**** Record excerpts ****

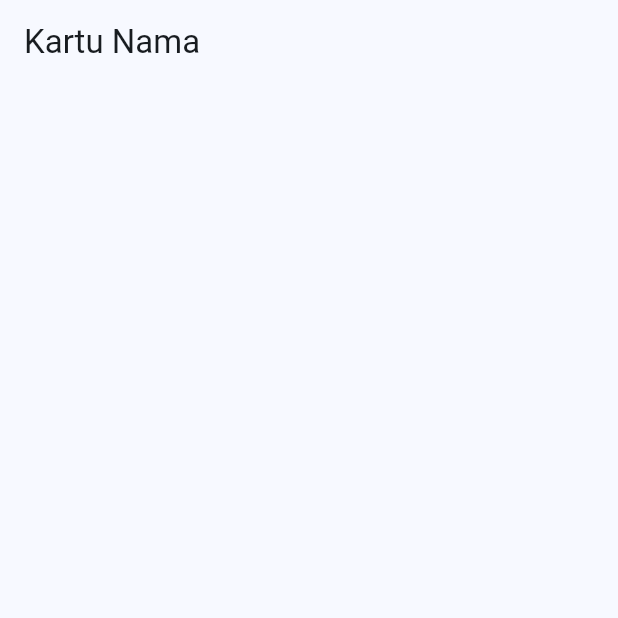
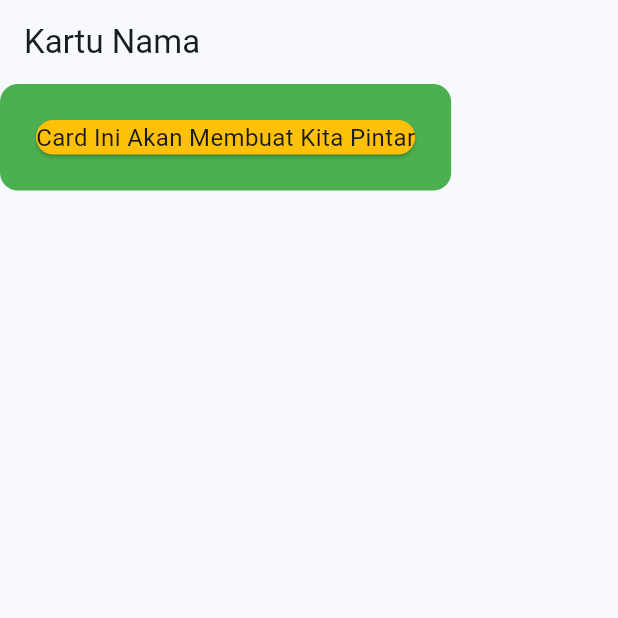
Before and after one commit to asis92/tugas_card, a Flutter app: the screen it shows after launch, on a phone screen of 412 x 824 dp, the top half of it. Run offline on Flutter 3.47's test engine with Material 3 defaults, Android fonts, the phone set to English and light mode, and no system bars.

Commit message:
Step 4 Update Card

```diff
--- a/lib/pages/card01.dart
+++ b/lib/pages/card01.dart
@@ -9,8 +9,22 @@ class MyCard extends StatelessWidget {
       appBar: AppBar(title: const Text("Kartu Nama"), actions: const []),
       body: SingleChildScrollView(
         child: Container(
+          decoration: BoxDecoration(
+            borderRadius: BorderRadius.circular(12.0),
+            color: Colors.green,
+          ),
           padding: const EdgeInsets.all(20.0),
-          child: const Column(children: []),
+          child: const Column(
+            children: [
+              Card(
+                color: Colors.amber,
+                child: Text(
+                  "Card Ini Akan Membuat Kita Pintar",
+                  style: TextStyle(fontSize: 16.0),
+                ),
+              ),
+            ],
+          ),
         ),
       ),
     );
```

****

* Action item
The lines of the records that contain the string "const" should be located and copied.

* Answer area
       appBar: AppBar(title: const Text("Kartu Nama"), actions: const []),
           padding: const EdgeInsets.all(20.0),
-          child: const Column(children: []),
+          child: const Column(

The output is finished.